As Alberta tries to contain the spread of the novel coronavirus amid a pandemic, the provincial government has implemented restrictions on large gatherings that could result in further transmission of the illness. But are the restrictions being followed by businesses in Alberta’s capital? And are they being enforced?
The answer to both of those questions, at least on the day after Alberta declared a public health emergency over the COVID-19 crisis, appears to be yes for the most part so far.
“After the provincial state of emergency announcement yesterday, teams of city bylaw and peace officers set out to assess compliance,” Mary Sturgeon, the City of Edmonton’s branch manager of reputation and brand communications and engagement, said in an email to Global News on Wednesday.
“Teams began in the main entertainment zones (Jasper Avenue and Whyte Avenue) and then made their way throughout the city, checking compliance along their route, focusing on areas with a high concentration of businesses.”
Sturgeon said that on Tuesday night, these checks concluded that 99 per cent of businesses had followed the request by provincial officials.
She noted that over 120 businesses were checked. On these patrols, enforcement officers reported bars and nightclubs were closed, sit-down restaurants were following the new capacity restrictions and some coffeeshops were only using their drive-thru windows.
They also found casinos had followed orders to close, and gyms and children’s play areas were also found to be closed.
“Teams did come across a couple of businesses that were unaware of the state of emergency, and these businesses instantly shut their doors to patrons after speaking with the officers,” Sturgeon said. “Follow up with each was done today.

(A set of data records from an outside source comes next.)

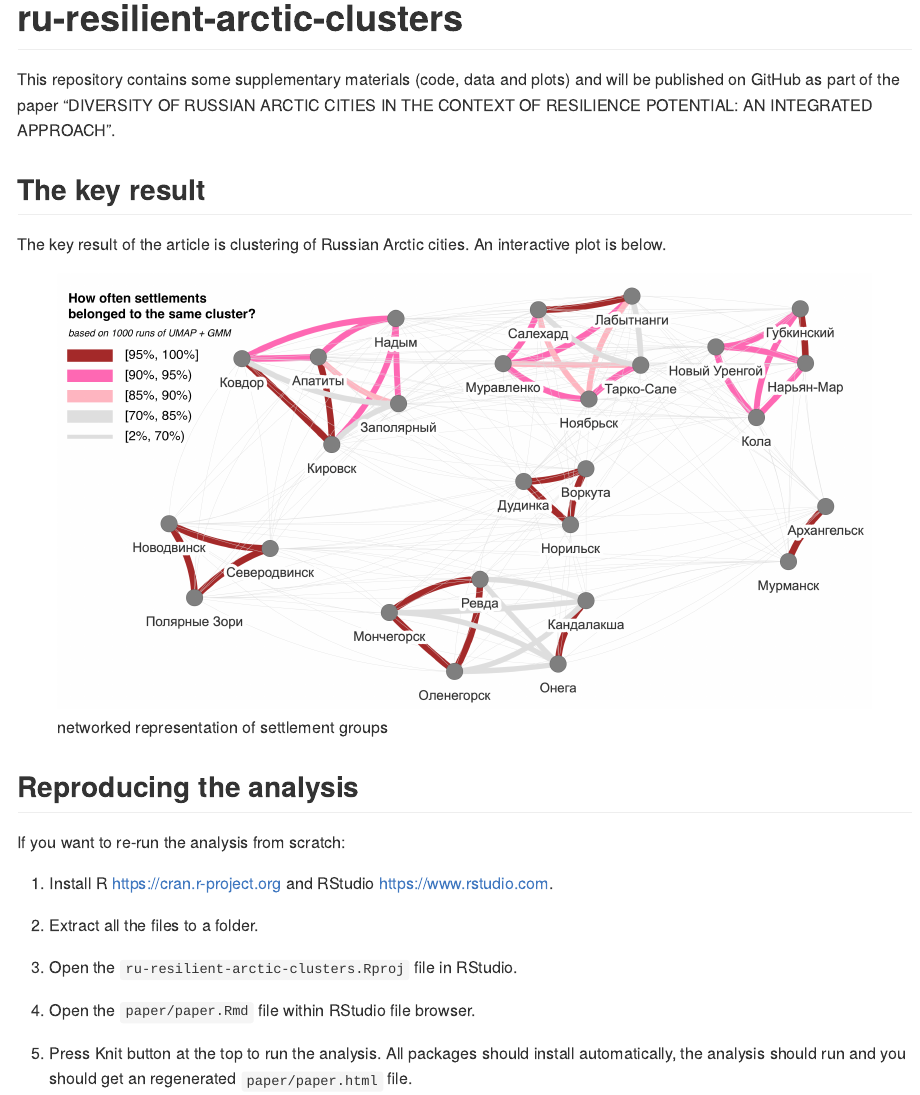
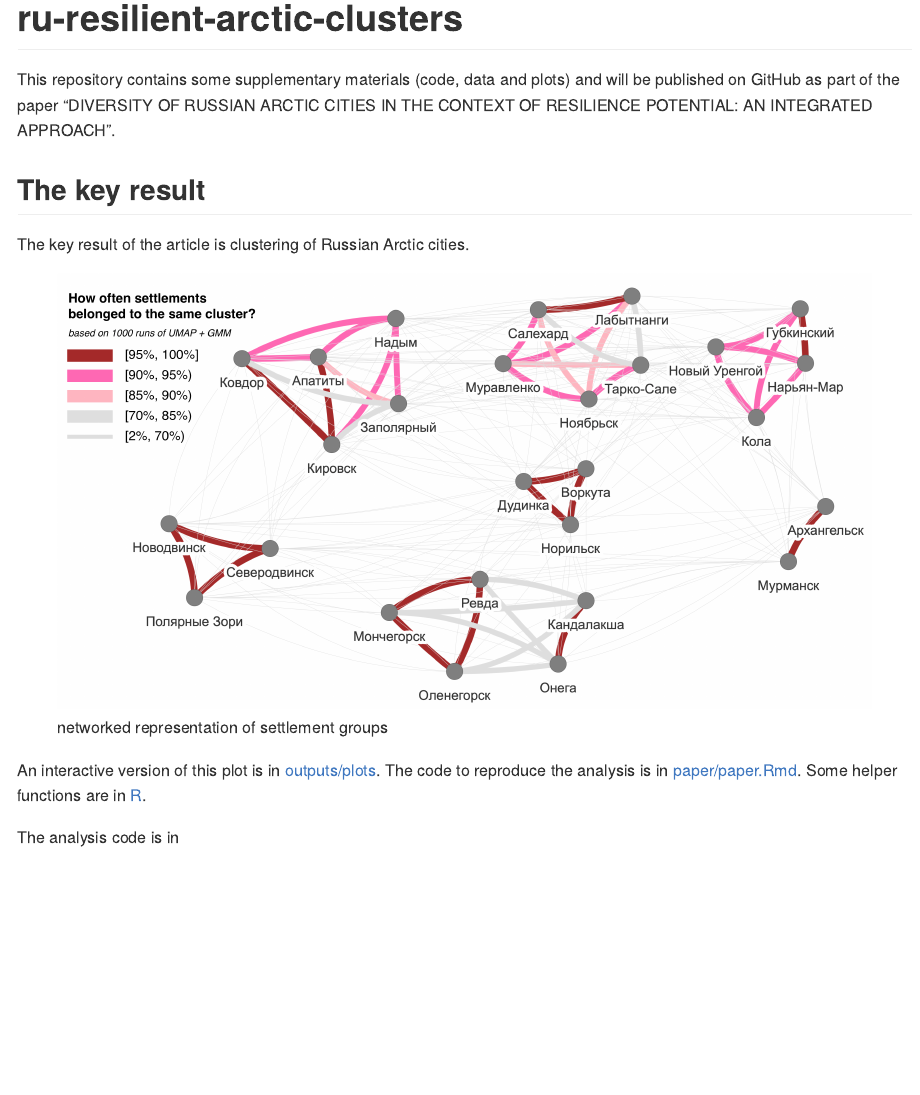
Before and after one commit to e-kotov/ru-resilient-arctic-clusters, an R Markdown document (README.Rmd): the page in a window 1100 px wide, from its top. Rendered offline with R 4.5, knitr and Pandoc, with nearby package versions.

Commit message:
add internal repo links

```diff
--- a/README.Rmd
+++ b/README.Rmd
@@ -20,9 +20,13 @@ This repository contains some supplementary materials (code, data and plots) and
 
 ## The key result
 
-The key result of the article is clustering of Russian Arctic cities. An interactive plot is below.
+The key result of the article is clustering of Russian Arctic cities.
 
 ![networked representation of settlement groups](images/umap_net_en.png)
+
+An interactive version of this plot is in [outputs/plots](outputs/plots). The code to reproduce the analysis is in [paper/paper.Rmd](paper/paper.Rmd). Some helper functions are in [R](R).
+
+The analysis code is in
 
 ## Reproducing the analysis
 
```
Also changed, not shown: README.md.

“During these inspections and conversations with restaurants, educational materials were distributed which outlined the directions provided by the Alberta government.”
Aggressive new health measures being taken by the government to address the pandemic have ordered Albertans not to go to bars and nightclubs where minors are prohibited by law.
“Sit-down restaurants, cafes, coffee shops, food courts and other food-serving facilities, including those with minors-allowed liquor license, are limited to 50 per cent capacity to a maximum of 50 people,” the government says.
A ban on mass gatherings of 50 people or more also applies to conferences, worship gatherings and family events such as weddings and funerals but not grocery stores, shopping centres, health care facilities, airports, the legislature and other essential services.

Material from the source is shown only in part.